What lines of the data hold the string "RELIABLE"? Pull each one out.

• GIVEN INFORMATION
-=-=-=-=-

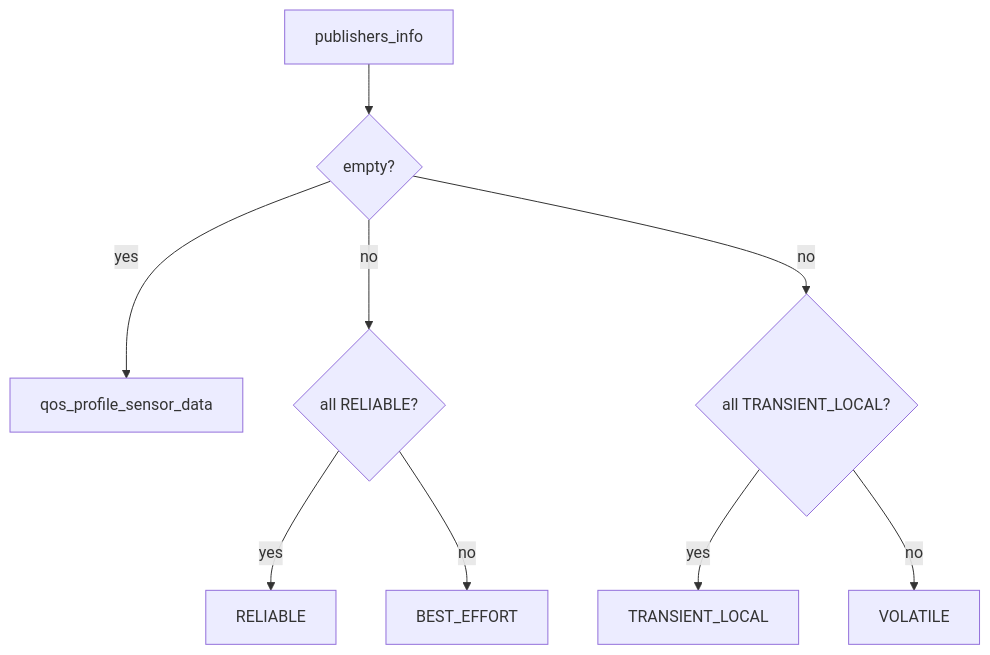
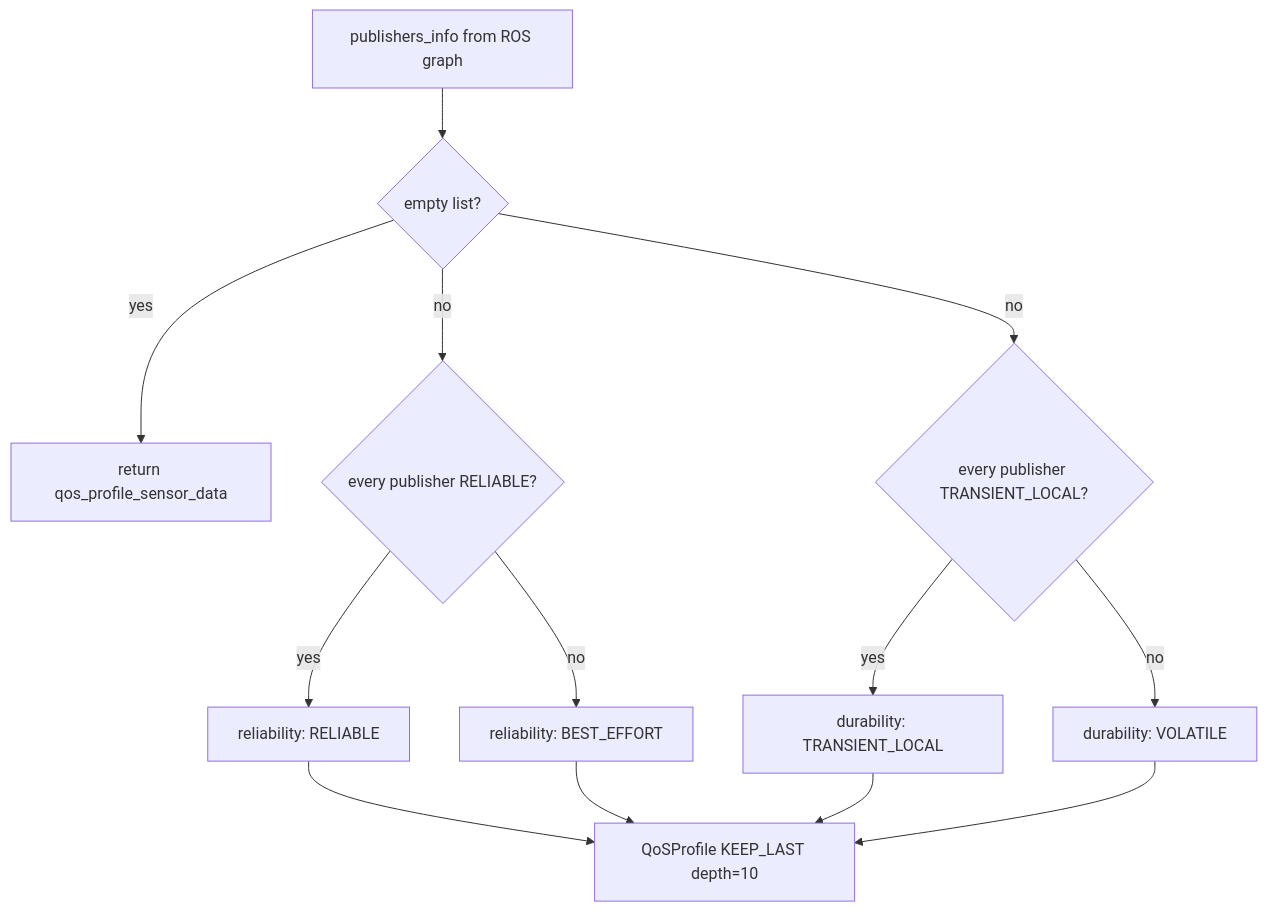
One commit to Boston-Robot-Hackers/metawtf changed the diagram in 01-literate/04-qos_select.md. Above: the diagram before and after it, drawn with Mermaid. The commit also changed other lines of this file and 65 other files, not shown here.

````diff
--- a/01-literate/04-qos_select.md
+++ b/01-literate/04-qos_select.md
@@ -71,11 +116,12 @@
 ```mermaid
 flowchart TD
-    A[publishers_info] --> B{empty?}
-    B -->|yes| C[qos_profile_sensor_data]
-    B -->|no| D{all RELIABLE?}
-    D -->|yes| E[RELIABLE]
-    D -->|no| F[BEST_EFFORT]
-    B -->|no| G{all TRANSIENT_LOCAL?}
-    G -->|yes| H[TRANSIENT_LOCAL]
-    G -->|no| I[VOLATILE]
+    A[publishers_info from ROS graph] --> B{empty list?}
+    B -->|yes| C[return qos_profile_sensor_data]
+    B -->|no| D{every publisher RELIABLE?}
+    D -->|yes| E[reliability: RELIABLE]
+    D -->|no| F[reliability: BEST_EFFORT]
+    B -->|no| G{every publisher TRANSIENT_LOCAL?}
+    G -->|yes| H[durability: TRANSIENT_LOCAL]
+    G -->|no| I[durability: VOLATILE]
+    E & F & H & I --> J[QoSProfile KEEP_LAST depth=10]
 ```
````
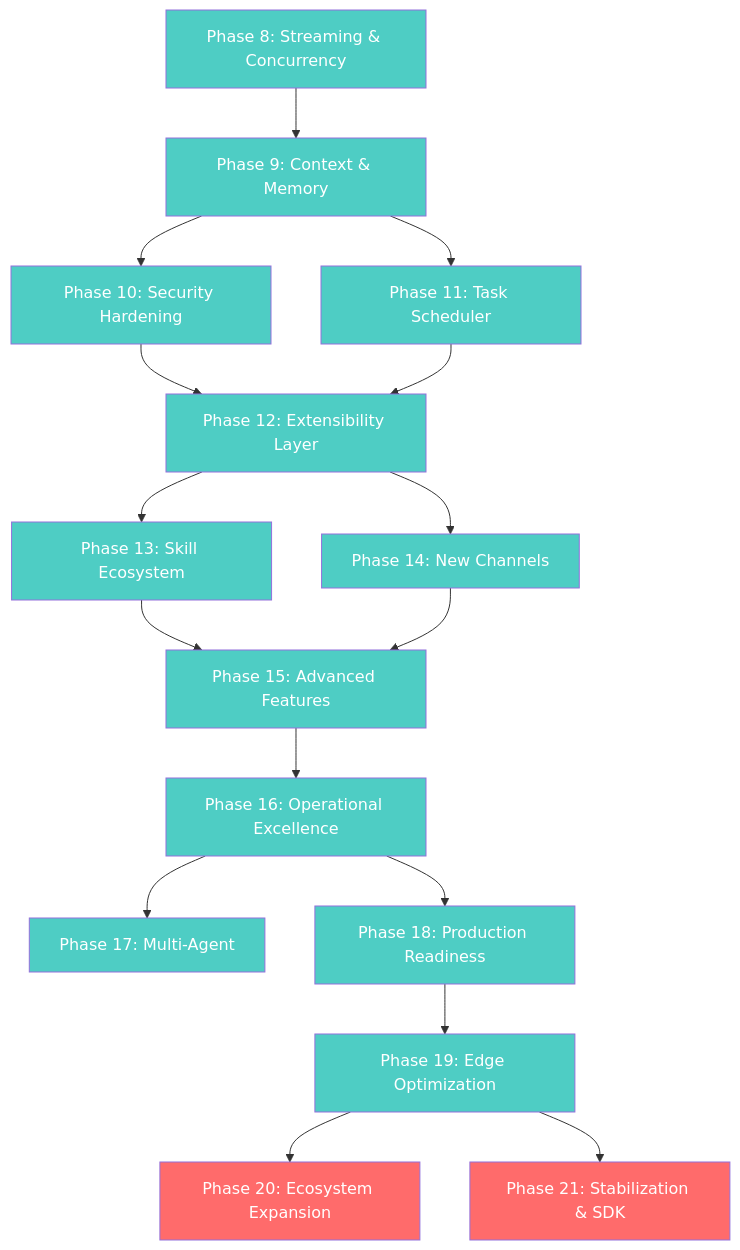
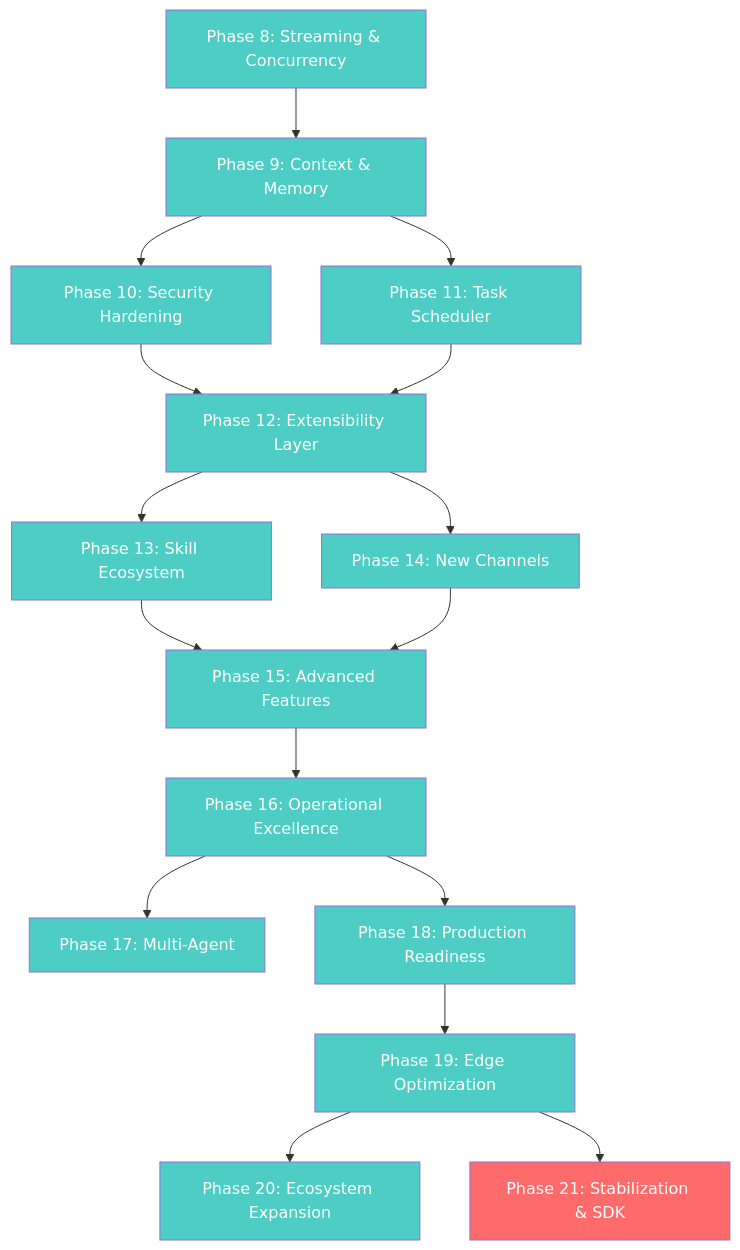
One commit to ashuksingh11/tizenclaw changed the second of 2 diagrams in docs/ROADMAP.md. Above: the diagram before and after it, drawn with Mermaid. The commit also changed other lines of this file and 3 other files, not shown here.

````diff
--- a/docs/ROADMAP.md
+++ b/docs/ROADMAP.md
@@ -917,33 +950,33 @@
 ```mermaid
 graph TD
     P8[Phase 8: Streaming & Concurrency] --> P9[Phase 9: Context & Memory]
     P9 --> P10[Phase 10: Security Hardening]
     P9 --> P11[Phase 11: Task Scheduler]
     P10 --> P12[Phase 12: Extensibility Layer]
     P11 --> P12
     P12 --> P13[Phase 13: Skill Ecosystem]
     P12 --> P14[Phase 14: New Channels]
     P13 --> P15[Phase 15: Advanced Features]
     P14 --> P15
     P15 --> P16[Phase 16: Operational Excellence]
     P16 --> P17[Phase 17: Multi-Agent]
     P16 --> P18[Phase 18: Production Readiness]
     P18 --> P19[Phase 19: Edge Optimization]
     P19 --> P20[Phase 20: Ecosystem Expansion]
     P19 --> P21[Phase 21: Stabilization & SDK]
 
     style P8 fill:#4ecdc4,color:#fff
     style P9 fill:#4ecdc4,color:#fff
     style P10 fill:#4ecdc4,color:#fff
     style P11 fill:#4ecdc4,color:#fff
     style P12 fill:#4ecdc4,color:#fff
     style P13 fill:#4ecdc4,color:#fff
     style P14 fill:#4ecdc4,color:#fff
     style P15 fill:#4ecdc4,color:#fff
     style P16 fill:#4ecdc4,color:#fff
     style P17 fill:#4ecdc4,color:#fff
     style P18 fill:#4ecdc4,color:#fff
     style P19 fill:#4ecdc4,color:#fff
-    style P20 fill:#ff6b6b,color:#fff
+    style P20 fill:#4ecdc4,color:#fff
     style P21 fill:#ff6b6b,color:#fff
 ```
````
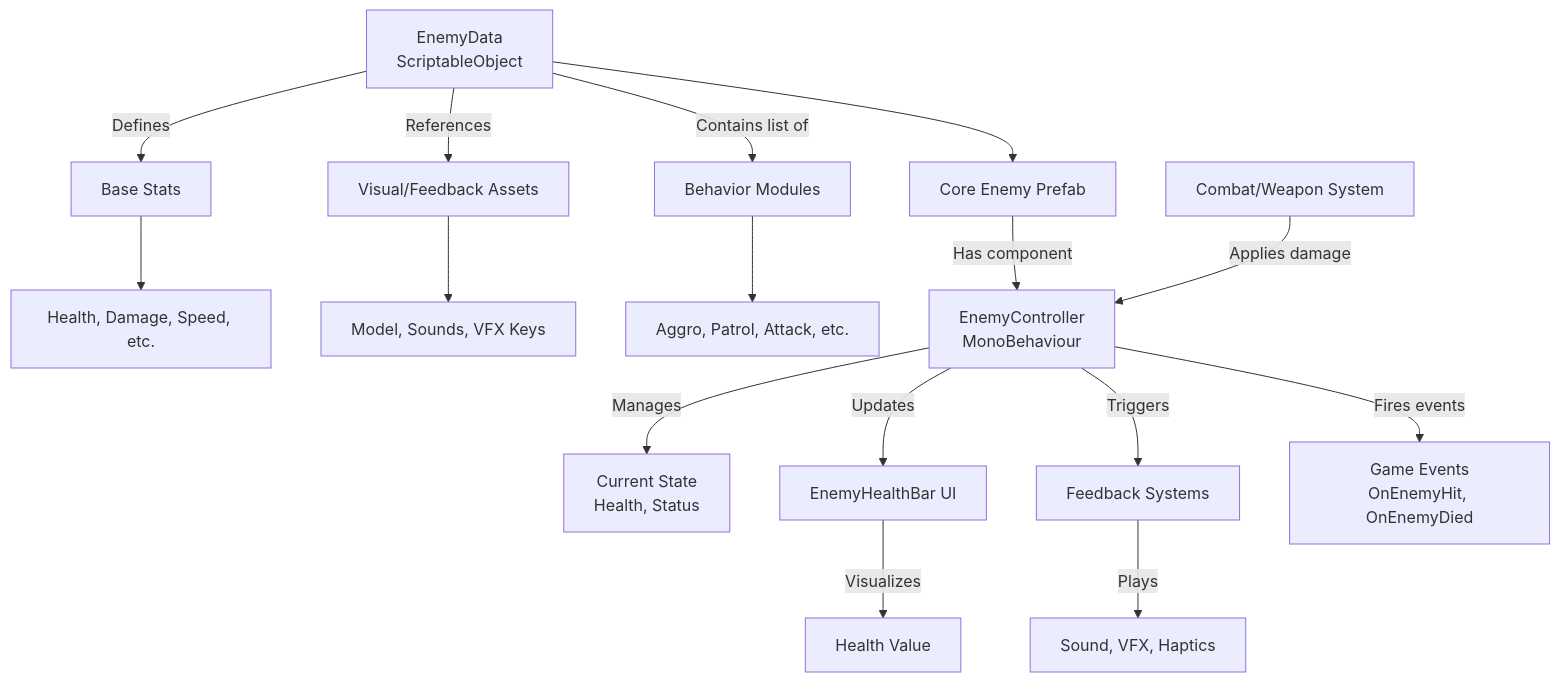
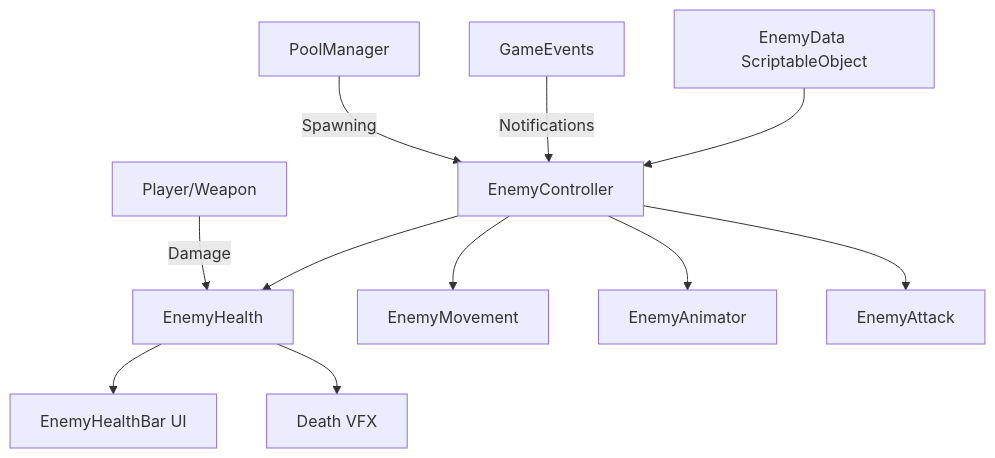
The first of 2 diagrams in Docs/Enemies.md (SBUplakankus/monsta-choppa-vr), drawn with Mermaid before and after one commit. The commit also changed other lines of this file and 8 other files, not shown here.

````diff
--- a/Docs/Enemies.md
+++ b/Docs/Enemies.md
@@ -8,23 +6,15 @@
 ```mermaid
-flowchart TD
-    A[EnemyData<br/>ScriptableObject] --> B[Core Enemy Prefab]
+graph TD
+    A[EnemyData ScriptableObject] --> B[EnemyController]
+    B --> C[EnemyHealth]
+    B --> D[EnemyMovement]
+    B --> E[EnemyAnimator]
+    B --> F[EnemyAttack]
     
-    A -->|Defines| C[Base Stats]
-    A -->|References| D[Visual/Feedback Assets]
-    A -->|Contains list of| E[Behavior Modules]
+    C --> G[EnemyHealthBar UI]
+    C --> H[Death VFX]
     
-    C --> F[Health, Damage, Speed, etc.]
-    D --> G[Model, Sounds, VFX Keys]
-    E --> H[Aggro, Patrol, Attack, etc.]
-    
-    B -->|Has component| I[EnemyController<br/>MonoBehaviour]
-    I -->|Manages| J[Current State<br/>Health, Status]
-    I -->|Updates| K[EnemyHealthBar UI]
-    I -->|Triggers| L[Feedback Systems]
-    
-    K -->|Visualizes| M[Health Value]
-    L -->|Plays| N[Sound, VFX, Haptics]
-    
-    O[Combat/Weapon System] -->|Applies damage| I
-    I -->|Fires events| P[Game Events<br/>OnEnemyHit, OnEnemyDied]
+    I[Player/Weapon] -->|Damage| C
+    J[GameEvents] -->|Notifications| B
+    K[PoolManager] -->|Spawning| B
 ```
````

-=-=-=-=-

• RESPONSE
-    B -->|no| D{all RELIABLE?}
-    D -->|yes| E[RELIABLE]
+    B -->|no| D{every publisher RELIABLE?}
+    D -->|yes| E[reliability: RELIABLE]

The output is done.